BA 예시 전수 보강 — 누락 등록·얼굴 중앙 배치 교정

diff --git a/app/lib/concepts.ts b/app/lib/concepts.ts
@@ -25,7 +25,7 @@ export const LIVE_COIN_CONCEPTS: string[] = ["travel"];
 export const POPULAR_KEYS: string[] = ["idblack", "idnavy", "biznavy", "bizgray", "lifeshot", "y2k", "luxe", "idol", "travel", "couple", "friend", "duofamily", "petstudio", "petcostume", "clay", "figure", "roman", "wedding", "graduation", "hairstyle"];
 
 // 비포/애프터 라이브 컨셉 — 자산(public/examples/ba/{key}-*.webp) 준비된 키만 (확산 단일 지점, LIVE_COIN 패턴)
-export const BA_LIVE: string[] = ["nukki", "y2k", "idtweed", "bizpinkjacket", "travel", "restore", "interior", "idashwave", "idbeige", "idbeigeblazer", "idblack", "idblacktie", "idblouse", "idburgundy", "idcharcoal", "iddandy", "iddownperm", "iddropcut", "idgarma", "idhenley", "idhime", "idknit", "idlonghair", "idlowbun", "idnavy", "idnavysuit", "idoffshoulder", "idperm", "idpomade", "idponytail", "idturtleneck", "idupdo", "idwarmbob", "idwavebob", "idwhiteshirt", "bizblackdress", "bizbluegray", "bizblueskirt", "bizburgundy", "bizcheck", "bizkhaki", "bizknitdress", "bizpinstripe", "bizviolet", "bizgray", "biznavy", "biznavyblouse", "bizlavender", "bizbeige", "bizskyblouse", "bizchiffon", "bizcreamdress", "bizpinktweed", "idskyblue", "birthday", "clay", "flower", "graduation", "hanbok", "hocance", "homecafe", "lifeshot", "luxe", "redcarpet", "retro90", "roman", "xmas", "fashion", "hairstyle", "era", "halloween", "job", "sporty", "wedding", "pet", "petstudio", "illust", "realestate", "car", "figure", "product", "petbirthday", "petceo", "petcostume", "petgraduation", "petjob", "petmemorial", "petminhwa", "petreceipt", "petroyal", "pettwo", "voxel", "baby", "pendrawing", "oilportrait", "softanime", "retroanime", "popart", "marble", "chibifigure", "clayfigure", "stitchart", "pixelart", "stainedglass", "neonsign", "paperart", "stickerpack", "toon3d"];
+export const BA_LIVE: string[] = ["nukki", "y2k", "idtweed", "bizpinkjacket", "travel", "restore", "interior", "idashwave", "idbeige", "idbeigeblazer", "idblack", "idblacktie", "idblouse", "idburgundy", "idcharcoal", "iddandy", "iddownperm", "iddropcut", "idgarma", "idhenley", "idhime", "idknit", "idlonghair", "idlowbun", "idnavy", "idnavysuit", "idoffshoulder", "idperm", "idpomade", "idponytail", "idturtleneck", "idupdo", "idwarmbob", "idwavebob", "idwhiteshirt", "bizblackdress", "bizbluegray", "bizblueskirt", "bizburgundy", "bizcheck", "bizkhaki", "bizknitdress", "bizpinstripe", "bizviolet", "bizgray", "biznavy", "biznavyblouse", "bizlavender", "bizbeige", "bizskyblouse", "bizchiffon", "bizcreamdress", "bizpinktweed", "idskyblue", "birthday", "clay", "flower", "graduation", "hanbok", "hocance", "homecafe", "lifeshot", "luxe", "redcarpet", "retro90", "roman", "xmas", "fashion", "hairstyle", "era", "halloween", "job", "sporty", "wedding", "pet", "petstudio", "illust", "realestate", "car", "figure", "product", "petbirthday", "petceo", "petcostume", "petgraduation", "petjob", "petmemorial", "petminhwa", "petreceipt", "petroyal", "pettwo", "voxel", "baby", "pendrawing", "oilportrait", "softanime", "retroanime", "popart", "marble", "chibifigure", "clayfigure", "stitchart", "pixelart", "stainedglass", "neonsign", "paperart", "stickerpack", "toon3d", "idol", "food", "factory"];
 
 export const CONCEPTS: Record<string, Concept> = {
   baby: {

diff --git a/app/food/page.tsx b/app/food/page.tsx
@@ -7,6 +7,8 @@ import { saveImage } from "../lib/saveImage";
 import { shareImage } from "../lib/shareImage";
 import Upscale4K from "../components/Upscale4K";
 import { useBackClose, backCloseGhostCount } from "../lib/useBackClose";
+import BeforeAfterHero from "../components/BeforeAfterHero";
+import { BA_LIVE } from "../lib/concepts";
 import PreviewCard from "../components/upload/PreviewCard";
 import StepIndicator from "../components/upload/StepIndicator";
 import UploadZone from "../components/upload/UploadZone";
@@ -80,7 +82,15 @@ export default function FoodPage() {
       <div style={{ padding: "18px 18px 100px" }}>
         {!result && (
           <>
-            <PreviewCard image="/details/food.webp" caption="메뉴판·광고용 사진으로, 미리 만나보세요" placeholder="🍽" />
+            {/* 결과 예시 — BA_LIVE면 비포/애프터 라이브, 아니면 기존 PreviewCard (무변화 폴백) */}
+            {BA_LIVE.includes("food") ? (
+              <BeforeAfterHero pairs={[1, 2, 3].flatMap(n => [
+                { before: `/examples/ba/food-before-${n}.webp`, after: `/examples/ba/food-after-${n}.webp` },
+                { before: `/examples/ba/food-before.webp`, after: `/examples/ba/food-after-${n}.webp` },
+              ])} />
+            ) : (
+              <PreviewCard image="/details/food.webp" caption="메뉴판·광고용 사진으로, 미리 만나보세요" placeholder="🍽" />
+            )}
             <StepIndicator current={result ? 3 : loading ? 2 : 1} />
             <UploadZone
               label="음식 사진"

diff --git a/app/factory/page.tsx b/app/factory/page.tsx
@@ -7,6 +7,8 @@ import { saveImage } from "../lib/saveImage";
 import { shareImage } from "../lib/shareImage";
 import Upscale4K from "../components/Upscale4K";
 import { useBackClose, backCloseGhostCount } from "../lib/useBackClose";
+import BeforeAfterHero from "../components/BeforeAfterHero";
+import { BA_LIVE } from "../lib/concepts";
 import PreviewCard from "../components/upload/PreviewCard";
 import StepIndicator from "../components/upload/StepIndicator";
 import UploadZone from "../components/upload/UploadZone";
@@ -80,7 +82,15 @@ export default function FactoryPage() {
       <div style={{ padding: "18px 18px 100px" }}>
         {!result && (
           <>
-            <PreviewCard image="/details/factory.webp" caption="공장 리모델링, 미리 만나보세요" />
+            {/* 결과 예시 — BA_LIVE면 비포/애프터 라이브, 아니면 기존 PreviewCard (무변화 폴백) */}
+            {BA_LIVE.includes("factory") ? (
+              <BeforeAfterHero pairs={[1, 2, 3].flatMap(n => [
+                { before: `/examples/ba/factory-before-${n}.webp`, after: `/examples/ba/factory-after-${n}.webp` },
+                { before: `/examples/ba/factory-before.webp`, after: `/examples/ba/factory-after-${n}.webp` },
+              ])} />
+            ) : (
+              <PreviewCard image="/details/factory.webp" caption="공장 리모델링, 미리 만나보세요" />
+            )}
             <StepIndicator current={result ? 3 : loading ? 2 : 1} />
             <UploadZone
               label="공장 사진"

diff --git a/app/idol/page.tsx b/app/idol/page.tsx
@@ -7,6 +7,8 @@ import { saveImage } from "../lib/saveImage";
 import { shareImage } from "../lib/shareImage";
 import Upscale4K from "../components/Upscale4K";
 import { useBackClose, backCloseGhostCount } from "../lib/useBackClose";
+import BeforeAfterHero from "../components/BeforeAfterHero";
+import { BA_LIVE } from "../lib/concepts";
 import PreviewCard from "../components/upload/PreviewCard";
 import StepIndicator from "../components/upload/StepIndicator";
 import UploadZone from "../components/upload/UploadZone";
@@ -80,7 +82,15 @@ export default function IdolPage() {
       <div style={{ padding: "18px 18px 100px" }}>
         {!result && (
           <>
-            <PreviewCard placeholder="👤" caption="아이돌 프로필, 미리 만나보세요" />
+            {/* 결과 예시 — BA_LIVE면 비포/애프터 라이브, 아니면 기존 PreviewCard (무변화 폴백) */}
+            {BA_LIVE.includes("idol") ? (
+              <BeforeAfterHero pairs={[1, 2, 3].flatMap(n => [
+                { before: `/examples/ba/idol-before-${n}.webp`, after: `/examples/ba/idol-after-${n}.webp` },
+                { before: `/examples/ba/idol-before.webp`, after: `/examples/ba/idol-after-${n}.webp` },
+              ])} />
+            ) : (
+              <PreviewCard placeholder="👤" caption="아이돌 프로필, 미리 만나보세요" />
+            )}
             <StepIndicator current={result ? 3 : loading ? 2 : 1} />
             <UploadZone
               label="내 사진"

§ WHAT IS EXPECTED: The answer should be an exact copy of the lines from the first line of the data through the line with "지점, LIVE_COIN 패턴)" and should contain nothing else.

§ REPLY TO THE EXERCISE:
BA 예시 전수 보강 — 누락 등록·얼굴 중앙 배치 교정

diff --git a/app/lib/concepts.ts b/app/lib/concepts.ts
@@ -25,7 +25,7 @@ export const LIVE_COIN_CONCEPTS: string[] = ["travel"];
 export const POPULAR_KEYS: string[] = ["idblack", "idnavy", "biznavy", "bizgray", "lifeshot", "y2k", "luxe", "idol", "travel", "couple", "friend", "duofamily", "petstudio", "petcostume", "clay", "figure", "roman", "wedding", "graduation", "hairstyle"];
 
 // 비포/애프터 라이브 컨셉 — 자산(public/examples/ba/{key}-*.webp) 준비된 키만 (확산 단일 지점, LIVE_COIN 패턴)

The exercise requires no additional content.